AMSTERDAM • Dutch artist and children's author Dick Bruna, whose much-loved cartoon rabbit Miffy has sold more than 80 million books in more than 50 languages since its creation in 1955, has died, his publisher said in a statement. He was 89.
He died in his sleep last Thursday in his hometown of Utrecht, publisher Mercis said.
Bruna created Miffy to entertain his infant son after seeing a rabbit in the dunes while on a seaside holiday and went on to relate the bunny's adventures in more than 30 books sold worldwide.
Miffy, known as Nijntje in Dutch, was his best-known creation, enjoying great popularity in Asia and adorning lunchboxes the world over.
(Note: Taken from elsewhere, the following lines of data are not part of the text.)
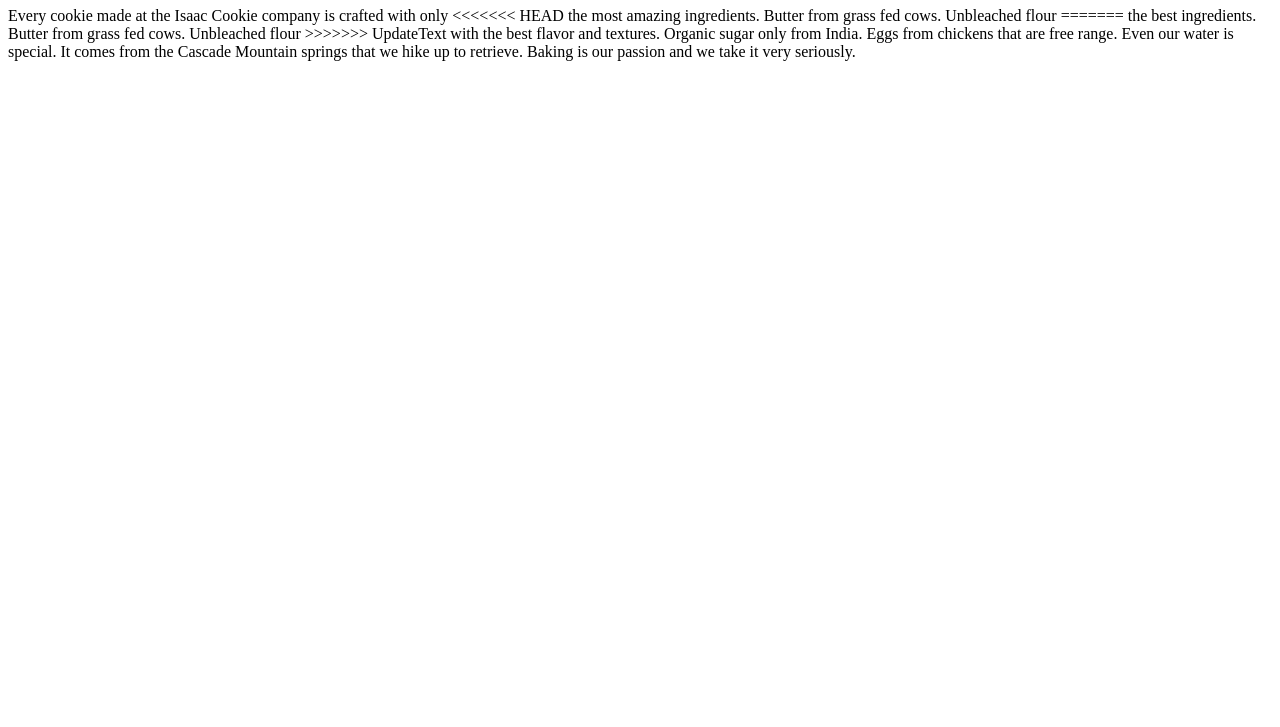
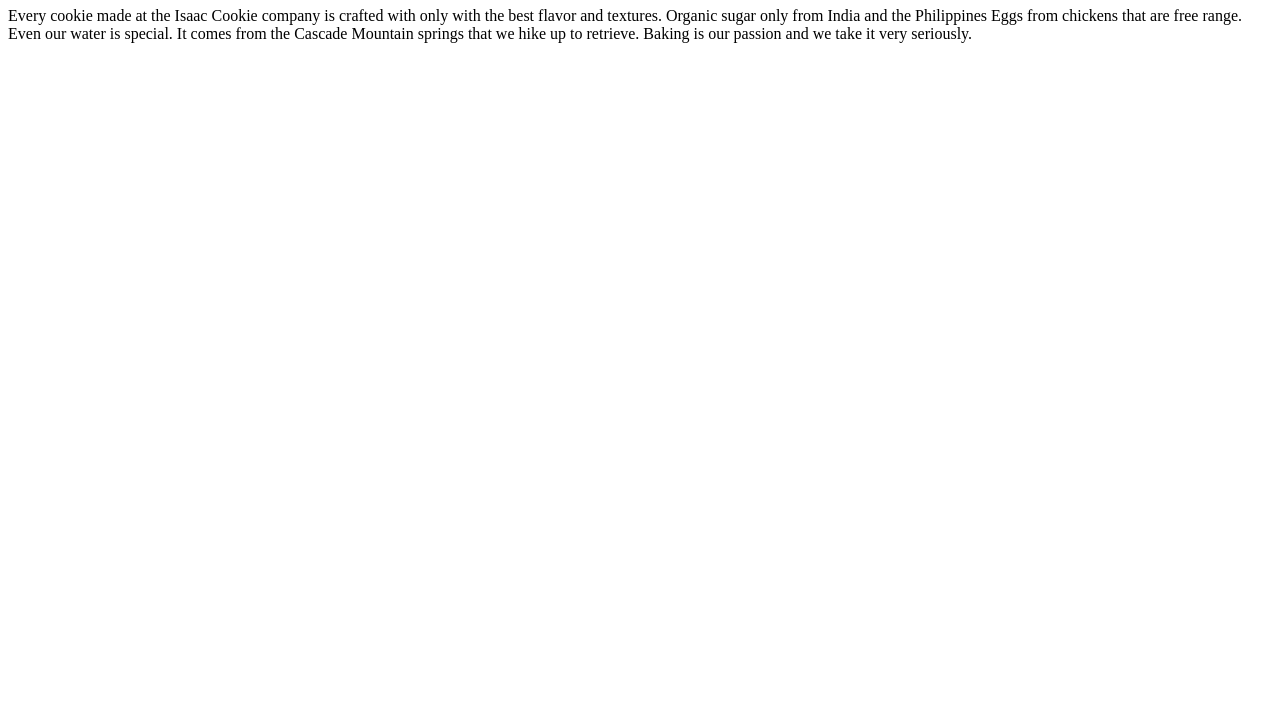
Before and after one commit to 2eezy77/IsaacCookieCompany.com, a plain HTML site: page index.htm in a window 1280 px wide. Shown: the part 73-800 px from the top of the page. Drawn offline with Linux system fonts and the light colour scheme.

Commit message:
Update index.htm

```diff
--- a/index.htm
+++ b/index.htm
@@ -4,12 +4,7 @@
 
 <h1>Deliciousness in every bite!</h1>
 <p>Every cookie made at the Isaac Cookie company is crafted with only
-<<<<<<< HEAD
-    the most amazing ingredients. Butter from grass fed cows. Unbleached flour
-=======
-    the best ingredients. Butter from grass fed cows. Unbleached flour
->>>>>>> UpdateText
-     with the best flavor and textures. Organic sugar only from India. Eggs
+     with the best flavor and textures. Organic sugar only from India and the Philippines Eggs
       from chickens that are free range. Even our water is special.
       It comes from the Cascade Mountain springs that we hike up to retrieve.
       Baking is our passion and we take it very seriously.</p>
```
She has two dots for eyes and a cross for her mouth. Bruna decided she should be a girl, as drawing dresses was more fun than trousers.
It is her endearing simplicity, along with that of her friends such as Poppy the kind pig lady and Snuffy the dog, which has cemented the books' universal appeal to pre-schoolers.
The tales, told in small square books designed to fit little hands, help youngsters explore the world through Miffy's adventures in places such as the zoo or the doctor's.
But grown-up art lovers have also praised Bruna's mastery of minimalism.
"When I'm sitting at my drawing table, it sometimes feels as if a child is standing there looking straight at me," he once said of his work. "Children have this great directness. It's something I appreciate hugely."
He was born in Utrecht on Aug 23, 1927, and had been expected to join the family publishing company, once the largest in the Netherlands.
But drawing was his first love and, during a study tour of Paris in the 1940s, he was influenced by French painters Henri Matisse and Fernand Leger.
"Matisse, of course, taught me simplicity and the use of colours," he said. "In my work, I've also tried to reduce things as much as I could, leaving only the bare essentials."
Returning to Utrecht, he began his career as an illustrator of covers for books including Ian Fleming's James Bond series and Georges Simenon's Inspector Maigret thrillers. He took one element from a novel to feature on the cover - such as a pipe for Maigret, or a halo for Dutch series The Saint.
As Miffy's popularity grew, he devoted himself to her world as well as illustrating and writing other children's books.
Despite his worldwide popularity - hordes of young fans trekked to Utrecht to meet him - Bruna led a simple life. Rising before dawn most mornings, he would squeeze a fresh orange juice and draw a picture for his wife Irene.
Then, he would cycle through cobbled streets and over canals to his airy studio.
Before he retired in 2011, he admitted that starting a new book was always nerve-racking.
"When I'm drawing Miffy, just the face, the two eyes and the little cross, it can take forever to make her look a tiny bit unhappy or a tiny bit cheerful," he said. "I spend ages working on these minute details."
Each book was hand-drawn. Using a paintbrush dipped in black, Bruna carefully made tiny strokes to craft his character's outlines.
Specially printed coloured paper - blue, green, yellow and what is known as "Bruna red", which has a little orange mixed in to make it warmer - were then slipped behind transparencies to make a kind of collage.
"I have a small talent and I have to work hard to do something with it," he said.
REUTERS, AGENCE FRANCE-PRESSE